Posted 06 November 2014
By Alexander Gaffney, RAC
The US government's Office of the Federal Register (OFR) has finalized a rule calling on the federal agencies, including the US Food and Drug Administration (FDA), to offer more information about third-party standards they require companies to comply with.
If you're in the regulated healthcare products space—and in particular are involved with medical devices—you probably already know a thing or two about standards. There are of course standards FDA creates itself, often for low risk (Class I) and moderate risk (Class II) medical devices.
However, there are also standards created and maintained by outside organizations such as the International Standards Organization (ISO) and the American National Standards Institute (ANSI).
These standards, of which there are hundreds, cover everything from general device performance characteristics to specific standards applicable to just one device or a subset of devices (e.g. urology or cardiovascular devices). The standards are often highly technical, time-consuming to produce and, above all else, expensive to create.
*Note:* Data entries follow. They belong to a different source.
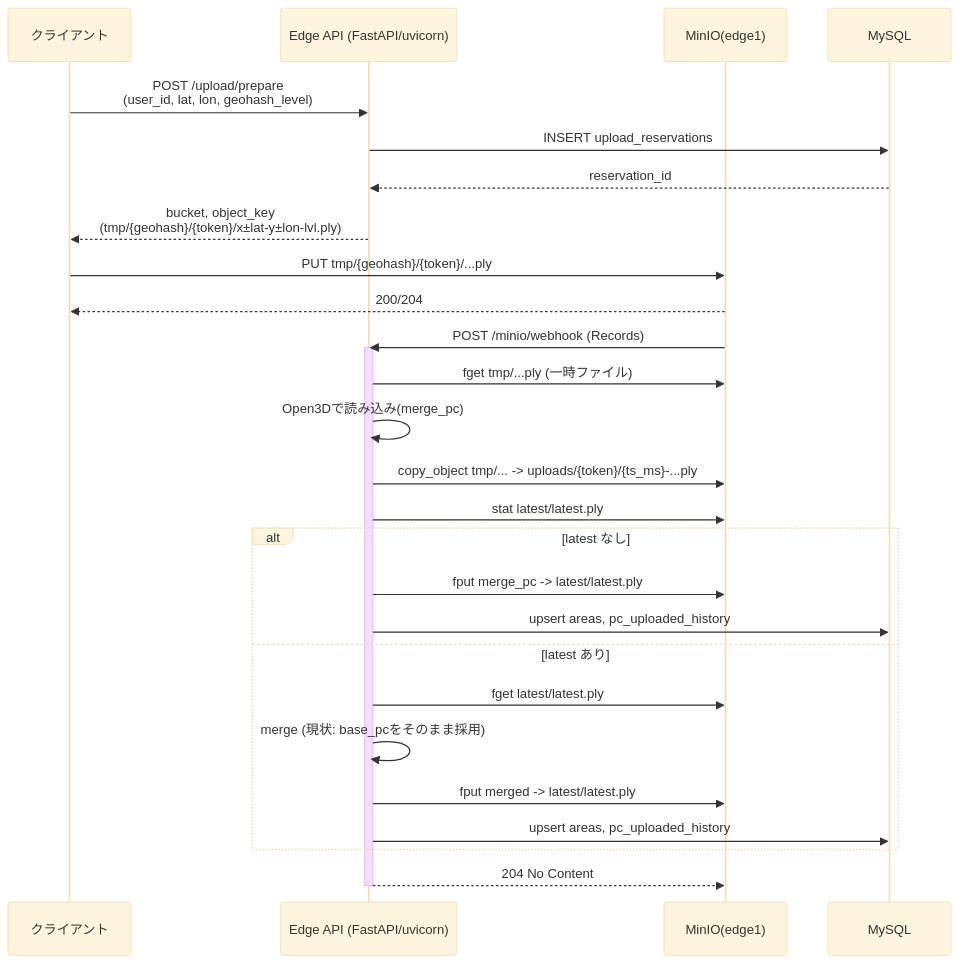
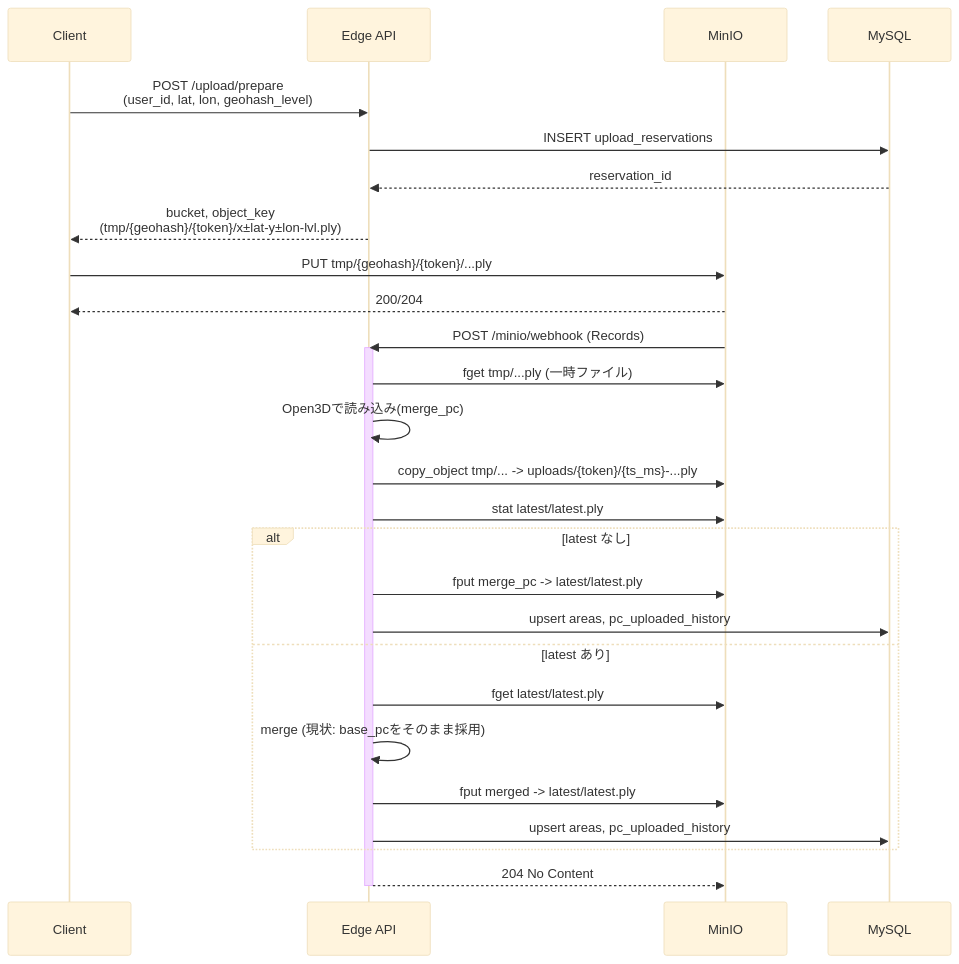
One commit to yoyo1025/laboratory changed the diagram in poc1/docs/upload-flow.md. Above: the diagram before and after it, drawn with Mermaid (base theme).

Commit message:
fix: 要素名修正

````diff
--- a/poc1/docs/upload-flow.md
+++ b/poc1/docs/upload-flow.md
@@ -1,41 +1,41 @@
 ```mermaid
 sequenceDiagram
-    participant クライアント
-    participant EdgeAPI as Edge API (FastAPI/uvicorn)
-    participant MinIO as MinIO(edge1)
+    participant Client
+    participant EdgeAPI as Edge API
+    participant MinIO as MinIO
     participant DB as MySQL
 
     %% アップロード予約
-    クライアント->>EdgeAPI: POST /upload/prepare<br/>(user_id, lat, lon, geohash_level)
+    Client->>EdgeAPI: POST /upload/prepare<br/>(user_id, lat, lon, geohash_level)
     EdgeAPI->>DB: INSERT upload_reservations
     DB-->>EdgeAPI: reservation_id
-    EdgeAPI-->>クライアント: bucket, object_key<br/>(tmp/{geohash}/{token}/x±lat-y±lon-lvl.ply)
+    EdgeAPI-->>Client: bucket, object_key<br/>(tmp/{geohash}/{token}/x±lat-y±lon-lvl.ply)
 
     %% 点群アップロード
-    クライアント->>MinIO: PUT tmp/{geohash}/{token}/...ply
-    MinIO-->>クライアント: 200/204
+    Client->>MinIO: PUT tmp/{geohash}/{token}/...ply
+    MinIO-->>Client: 200/204
 
     %% Webhook 通知
     MinIO->>EdgeAPI: POST /minio/webhook (Records)
 
     activate EdgeAPI
     EdgeAPI->>MinIO: fget tmp/...ply (一時ファイル)
     EdgeAPI->>EdgeAPI: Open3Dで読み込み(merge_pc)
 
     %% 履歴保存
     EdgeAPI->>MinIO: copy_object tmp/... -> uploads/{token}/{ts_ms}-...ply
 
     %% latest 更新
     EdgeAPI->>MinIO: stat latest/latest.ply
     alt latest なし
         EdgeAPI->>MinIO: fput merge_pc -> latest/latest.ply
         EdgeAPI->>DB: upsert areas, pc_uploaded_history
     else latest あり
         EdgeAPI->>MinIO: fget latest/latest.ply
         EdgeAPI->>EdgeAPI: merge (現状: base_pcをそのまま採用)
         EdgeAPI->>MinIO: fput merged -> latest/latest.ply
         EdgeAPI->>DB: upsert areas, pc_uploaded_history
     end
     EdgeAPI-->>MinIO: 204 No Content
     deactivate EdgeAPI
 ```
````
Rather than create its own standards or duplicate the efforts of other groups, FDA often chooses to adopt the standards of outside groups wholesale or with minor alterations.
But with the adoption and use of outside standards—also known as Incorporation by Reference—comes a notable problem: The standards are generally not able to be viewed by the public for free.
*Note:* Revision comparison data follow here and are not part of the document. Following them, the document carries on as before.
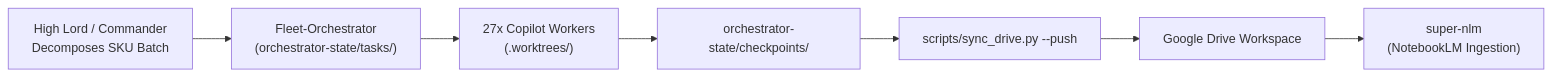
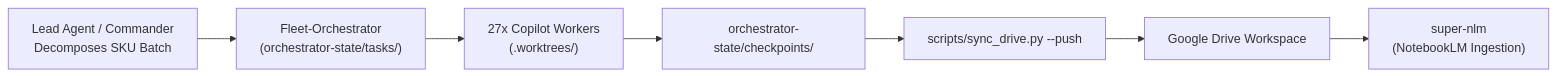
One commit to Aaradhya-Dev-Tamrakar/brainstorm changed the first of 6 diagrams in tools/skills/adaptive-workflow/references/cross-tool-chains.md. Above: the diagram before and after it, drawn with Mermaid. The commit also changed 27 other files, not shown here.

````diff
--- a/tools/skills/adaptive-workflow/references/cross-tool-chains.md
+++ b/tools/skills/adaptive-workflow/references/cross-tool-chains.md
@@ -11,9 +11,9 @@
 ```mermaid
 flowchart LR
-    Task["High Lord / Commander\nDecomposes SKU Batch"] --> Queue["Fleet-Orchestrator\n(orchestrator-state/tasks/)"]
+    Task["Lead Agent / Commander\nDecomposes SKU Batch"] --> Queue["Fleet-Orchestrator\n(orchestrator-state/tasks/)"]
     Queue --> Pool["27x Copilot Workers\n(.worktrees/<task_id>)"]
     Pool --> Checkpoints["orchestrator-state/checkpoints/"]
     Checkpoints --> DriveSync["scripts/sync_drive.py --push"]
     DriveSync --> Drive["Google Drive Workspace"]
     Drive --> NLM["super-nlm\n(NotebookLM Ingestion)"]
 ```
````
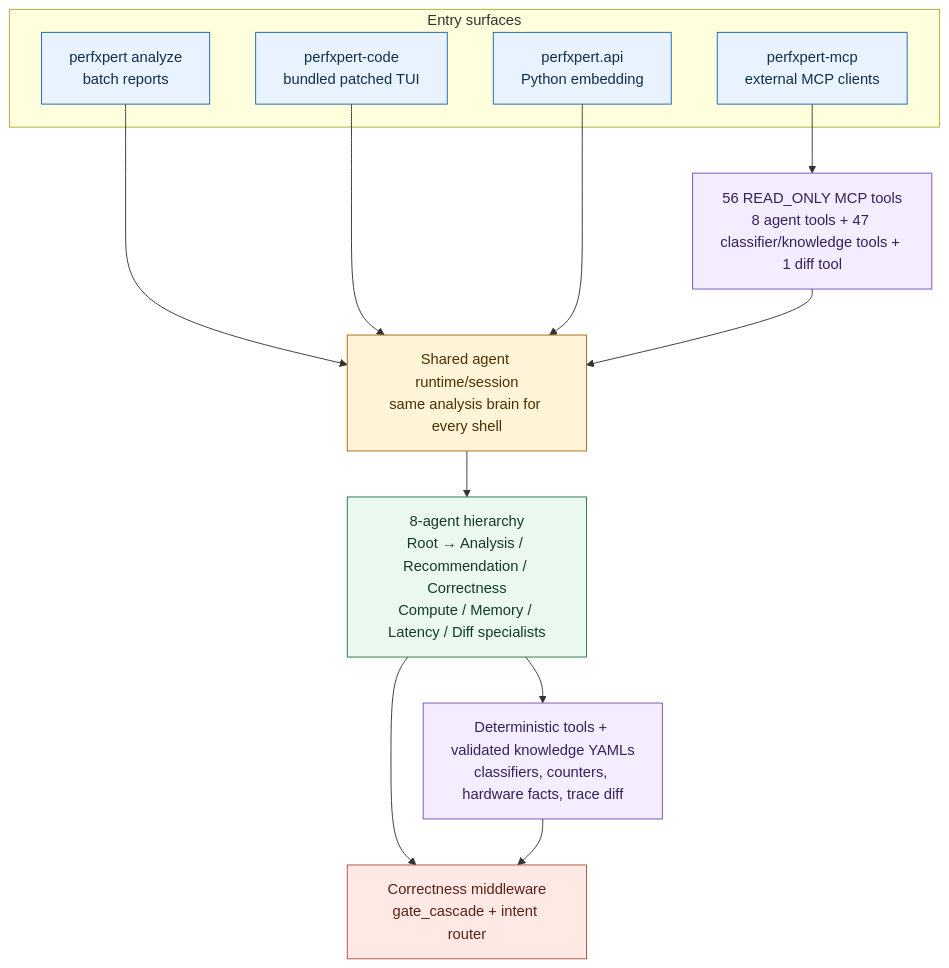
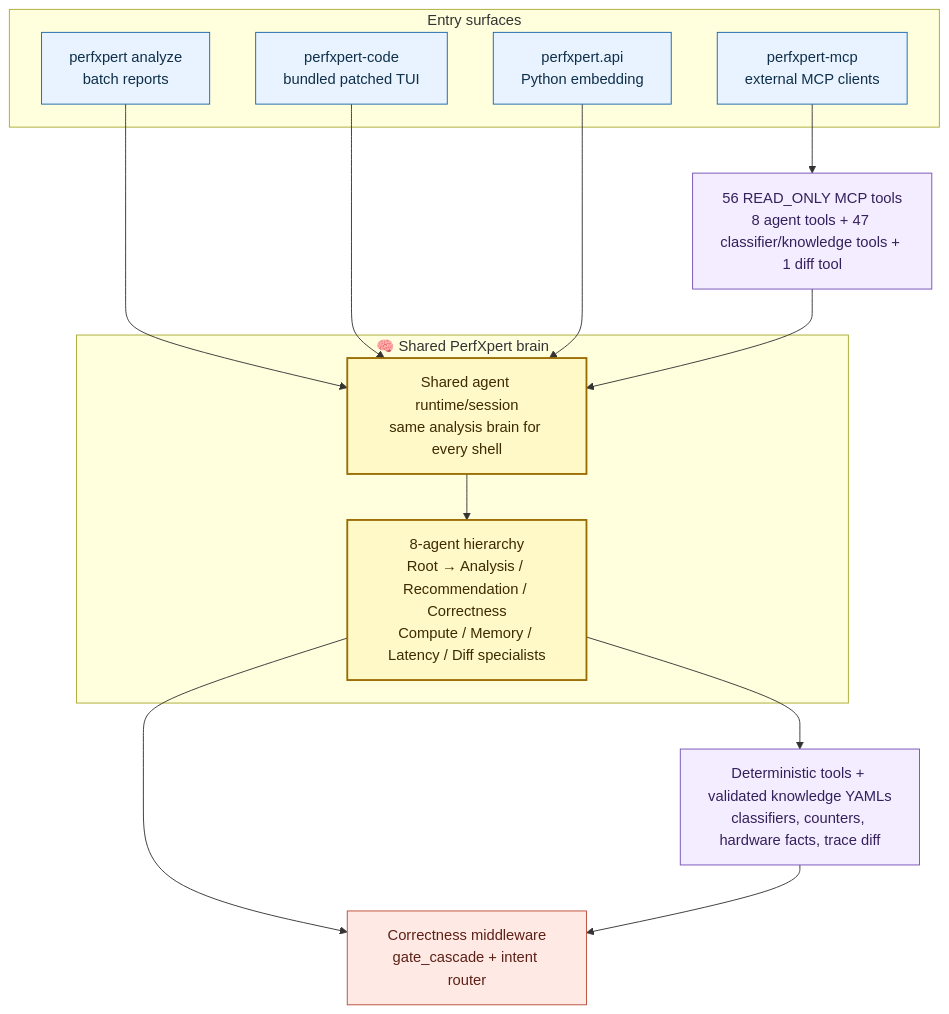
The diagram in experimental/python/perfxpert/README.md (ROCm/rocm-systems), drawn with Mermaid before and after one commit. The commit also changed 3 other files, not shown here.

````diff
--- a/experimental/python/perfxpert/README.md
+++ b/experimental/python/perfxpert/README.md
@@ -116,37 +116,40 @@
 ```mermaid
 flowchart TD
   classDef entry fill:#e8f3ff,stroke:#1664ad,color:#0f2f4a,stroke-width:1px
   classDef runtime fill:#fff4d8,stroke:#a66a00,color:#4a3100,stroke-width:1px
   classDef agent fill:#eaf8ef,stroke:#227343,color:#143b26,stroke-width:1px
+  classDef brain fill:#fff8c7,stroke:#9a6b00,color:#3d2b00,stroke-width:2px
   classDef guard fill:#ffe9e4,stroke:#b94a36,color:#5c2016,stroke-width:1px
   classDef data fill:#f4edff,stroke:#7250b5,color:#34205c,stroke-width:1px
 
   subgraph entry["Entry surfaces"]
     analyze["perfxpert analyze<br/>batch reports"]
     code["perfxpert-code<br/>bundled patched TUI"]
     mcp["perfxpert-mcp<br/>external MCP clients"]
     api["perfxpert.api<br/>Python embedding"]
   end
 
-  runtime["Shared agent runtime/session<br/>same analysis brain for every shell"]
-  hierarchy["8-agent hierarchy<br/>Root → Analysis / Recommendation / Correctness<br/>Compute / Memory / Latency / Diff specialists"]
+  subgraph brainSection["🧠 Shared PerfXpert brain"]
+    runtime["Shared agent runtime/session<br/>same analysis brain for every shell"]
+    hierarchy["8-agent hierarchy<br/>Root → Analysis / Recommendation / Correctness<br/>Compute / Memory / Latency / Diff specialists"]
+  end
+
   knowledge["Deterministic tools + validated knowledge YAMLs<br/>classifiers, counters, hardware facts, trace diff"]
   gates["Correctness middleware<br/>gate_cascade + intent router"]
   readonly["56 READ_ONLY MCP tools<br/>8 agent tools + 47 classifier/knowledge tools + 1 diff tool"]
 
   analyze --> runtime
   code --> runtime
   api --> runtime
   mcp --> readonly
   readonly --> runtime
   runtime --> hierarchy
   hierarchy --> knowledge
   hierarchy --> gates
   knowledge --> gates
 
   class analyze,code,mcp,api entry
-  class runtime runtime
-  class hierarchy agent
+  class runtime,hierarchy brain
   class gates guard
   class knowledge,readonly data
 ```
````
Because the standards are developed in whole by outside organizations, those groups copyright the standards and charge for access to them in order to recoup their costs.
For companies, that's rarely a major problem, as many see the standards as another cost of doing business with regulators. But for members of the public—and in particular government watchdogs, clinicians and academics who keep track of device safety—the expense to access third-party standards can be prohibitive.
The public, however, does have one recourse: The Office of the Federal Register requires all documents incorporated by reference to be made "reasonably available" to everyone.
What that means in practical terms hasn't been well defined, however, despite attempts to clarify its meaning through the citizen petition process. Should, as the petitioners argue, "reasonably available" mean "free" and "available online?" Or should federal regulators develop an alternate approach?
In a response to one of those petitions, in 2013 OFR released a Federal Register notice proposing that standards should be available to the public more easily, but that access should not necessarily be free or digitally available. The problem, OFR said, is that it lacks the statutory authority to require standards to be free or available online.
"The OFR has no authority to create agencies, change how standards development organizations (SDOs) operate, or amend existing statutes," it explained. "Regulated entities … and their trade associations should work directly with the agencies issuing regulations to ensure that all regulated entities and their representatives have access to the content of materials Incorporated by Reference."
However, OFR did agree that agencies should make outside standards more available to the public. Under its proposed rule, it said agencies would need to "add more information regarding materials incorporated by reference to the preambles of their rulemaking documents."
"We propose that they set out in the preambles a discussion of the actions they took to ensure the materials are reasonably available to interested parties or summarize the contents of the materials they wish to incorporate by reference," OFR wrote. Alternately, agencies may still attempt to make the materials "reasonably available" to the public.
Under the new language, finalized by OFR in a final rule announcement on 6 November 2014, an agency incorporating a standard by reference must:
- Discuss, in the preamble of the proposed rule, the ways that the materials it proposes to incorporate by reference are reasonably available to interested parties or how it worked to make those materials reasonably available to interested parties
- Summarize, in the preamble of the proposed rule, the material it proposes to incorporate by reference.
In addition, agencies must "Request formal approval by:"
- Send a letter that contains a written request for approval at least 20 working days before the agency intends to submit the final rule document for publication
- Discuss, in the preamble of the final rule, the ways that the materials it incorporates by reference are reasonably available to interested parties and how interested parties can obtain the materials;
- Summarize, in the preamble of the final rule, the material it incorporates by reference
- Send a copy of the final rule document that uses the proper language of incorporation with the written request
- Ensure that a copy of the publication is on file at the Office of the Federal Register.
The final regulation comes into effect in 60 days after its formal publication in the Federal Register.
OFR: Incorporation by Reference